### Task
In the entries below, the word "False" appears on some lines. Copy each of those lines.
=====
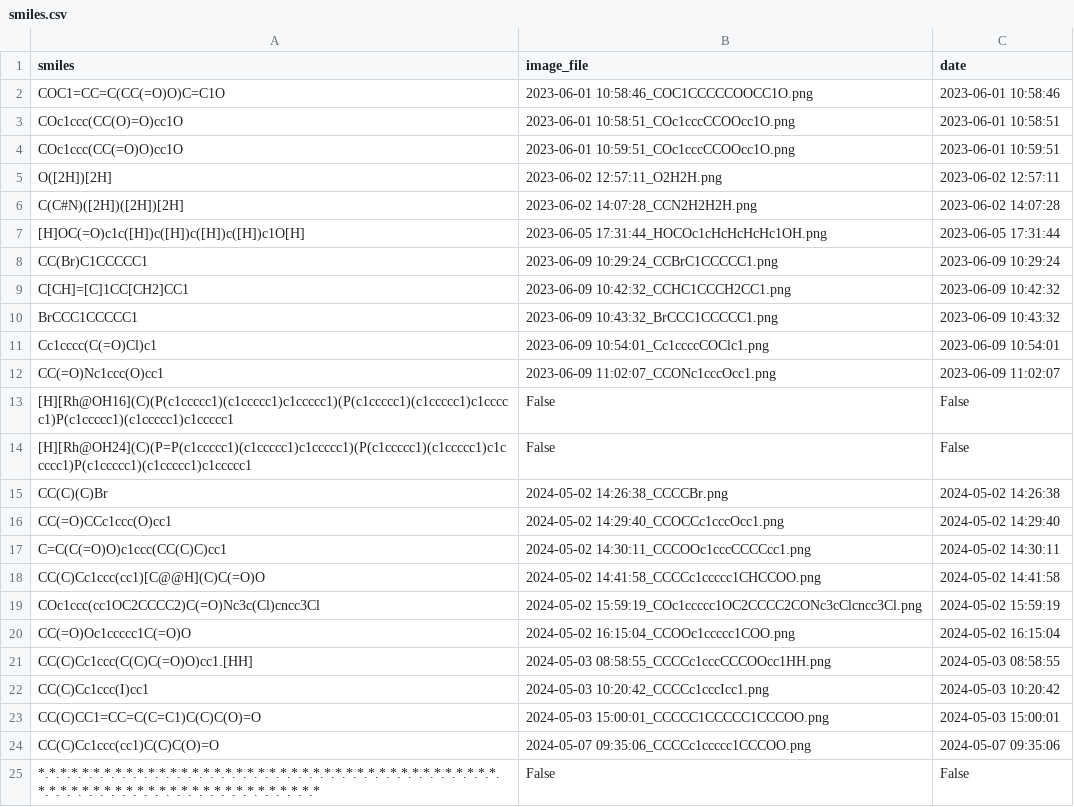
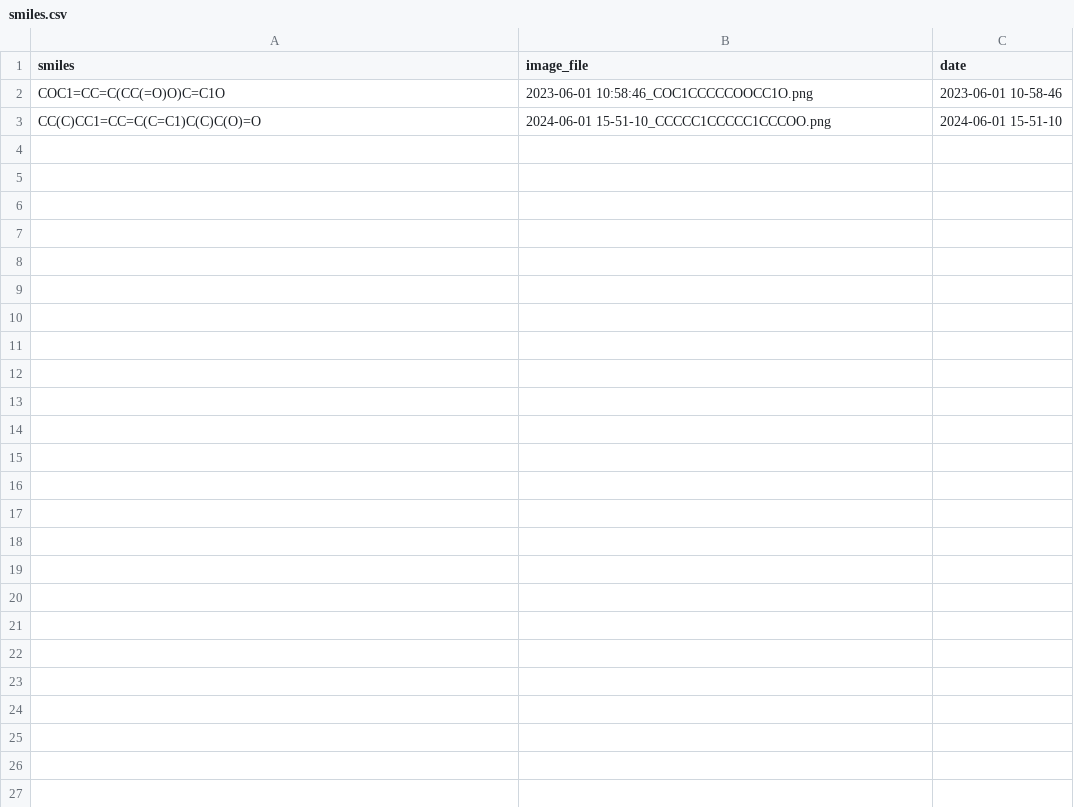
Before and after one commit to O-Schilter/Clipboard-to-SMILES-Converter, a CSV file: smiles.csv, drawn as a sheet.

```diff
--- a/smiles.csv
+++ b/smiles.csv
@@ -1,25 +1,3 @@
 smiles, image_file, date
-COC1=CC=C(CC(=O)O)C=C1O,2023-06-01 10:58:46_COC1CCCCCOOCC1O.png,2023-06-01 10:58:46
-COc1ccc(CC(O)=O)cc1O,2023-06-01 10:58:51_COc1cccCCOOcc1O.png,2023-06-01 10:58:51
-COc1ccc(CC(=O)O)cc1O,2023-06-01 10:59:51_COc1cccCCOOcc1O.png,2023-06-01 10:59:51
-O([2H])[2H],2023-06-02 12:57:11_O2H2H.png,2023-06-02 12:57:11
-C(C#N)([2H])([2H])[2H],2023-06-02 14:07:28_CCN2H2H2H.png,2023-06-02 14:07:28
-[H]OC(=O)c1c([H])c([H])c([H])c([H])c1O[H],2023-06-05 17:31:44_HOCOc1cHcHcHcHc1OH.png,2023-06-05 17:31:44
-CC(Br)C1CCCCC1,2023-06-09 10:29:24_CCBrC1CCCCC1.png,2023-06-09 10:29:24
-C[CH]=[C]1CC[CH2]CC1,2023-06-09 10:42:32_CCHC1CCCH2CC1.png,2023-06-09 10:42:32
-BrCCC1CCCCC1,2023-06-09 10:43:32_BrCCC1CCCCC1.png,2023-06-09 10:43:32
-Cc1cccc(C(=O)Cl)c1,2023-06-09 10:54:01_Cc1ccccCOClc1.png,2023-06-09 10:54:01
-CC(=O)Nc1ccc(O)cc1,2023-06-09 11:02:07_CCONc1cccOcc1.png,2023-06-09 11:02:07
-[H][Rh@OH16](C)(P(c1ccccc1)(c1ccccc1)c1ccccc1)(P(c1ccccc1)(c1ccccc1)c1ccccc1)P(c1ccccc1)(c1ccccc1)c1ccccc1,False,False
-[H][Rh@OH24](C)(P=P(c1ccccc1)(c1ccccc1)c1ccccc1)(P(c1ccccc1)(c1ccccc1)c1ccccc1)P(c1ccccc1)(c1ccccc1)c1ccccc1,False,False
-CC(C)(C)Br,2024-05-02 14:26:38_CCCCBr.png,2024-05-02 14:26:38
-CC(=O)CCc1ccc(O)cc1,2024-05-02 14:29:40_CCOCCc1cccOcc1.png,2024-05-02 14:29:40
-C=C(C(=O)O)c1ccc(CC(C)C)cc1,2024-05-02 14:30:11_CCCOOc1cccCCCCcc1.png,2024-05-02 14:30:11
-CC(C)Cc1ccc(cc1)[C@@H](C)C(=O)O,2024-05-02 14:41:58_CCCCc1ccccc1CHCCOO.png,2024-05-02 14:41:58
-COc1ccc(cc1OC2CCCC2)C(=O)Nc3c(Cl)cncc3Cl,2024-05-02 15:59:19_COc1ccccc1OC2CCCC2CONc3cClcncc3Cl.png,2024-05-02 15:59:19
-CC(=O)Oc1ccccc1C(=O)O,2024-05-02 16:15:04_CCOOc1ccccc1COO.png,2024-05-02 16:15:04
-CC(C)Cc1ccc(C(C)C(=O)O)cc1.[HH],2024-05-03 08:58:55_CCCCc1cccCCCOOcc1HH.png,2024-05-03 08:58:55
-CC(C)Cc1ccc(I)cc1,2024-05-03 10:20:42_CCCCc1cccIcc1.png,2024-05-03 10:20:42
-CC(C)CC1=CC=C(C=C1)C(C)C(O)=O,2024-05-03 15:00:01_CCCCC1CCCCC1CCCOO.png,2024-05-03 15:00:01
-CC(C)Cc1ccc(cc1)C(C)C(O)=O,2024-05-07 09:35:06_CCCCc1ccccc1CCCOO.png,2024-05-07 09:35:06
-*.*.*.*.*.*.*.*.*.*.*.*.*.*.*.*.*.*.*.*.*.*.*.*.*.*.*.*.*.*.*.*.*.*.*.*.*.*.*.*.*.*.*.*.*.*.*.*.*.*.*.*.*.*.*.*.*.*.*.*.*.*.*.*.*.*.*.*,False,False
+COC1=CC=C(CC(=O)O)C=C1O,2023-06-01 10:58:46_COC1CCCCCOOCC1O.png,2023-06-01 10-58-46
+CC(C)CC1=CC=C(C=C1)C(C)C(O)=O,2024-06-01 15-51-10_CCCCC1CCCCC1CCCOO.png,2024-06-01 15-51-10
```
Also changed, not shown: 5 other files.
=====
### Written reply
-[H][Rh@OH16](C)(P(c1ccccc1)(c1ccccc1)c1ccccc1)(P(c1ccccc1)(c1ccccc1)c1ccccc1)P(c1ccccc1)(c1ccccc1)c1ccccc1,False,False
-[H][Rh@OH24](C)(P=P(c1ccccc1)(c1ccccc1)c1ccccc1)(P(c1ccccc1)(c1ccccc1)c1ccccc1)P(c1ccccc1)(c1ccccc1)c1ccccc1,False,False
-*.*.*.*.*.*.*.*.*.*.*.*.*.*.*.*.*.*.*.*.*.*.*.*.*.*.*.*.*.*.*.*.*.*.*.*.*.*.*.*.*.*.*.*.*.*.*.*.*.*.*.*.*.*.*.*.*.*.*.*.*.*.*.*.*.*.*.*,False,False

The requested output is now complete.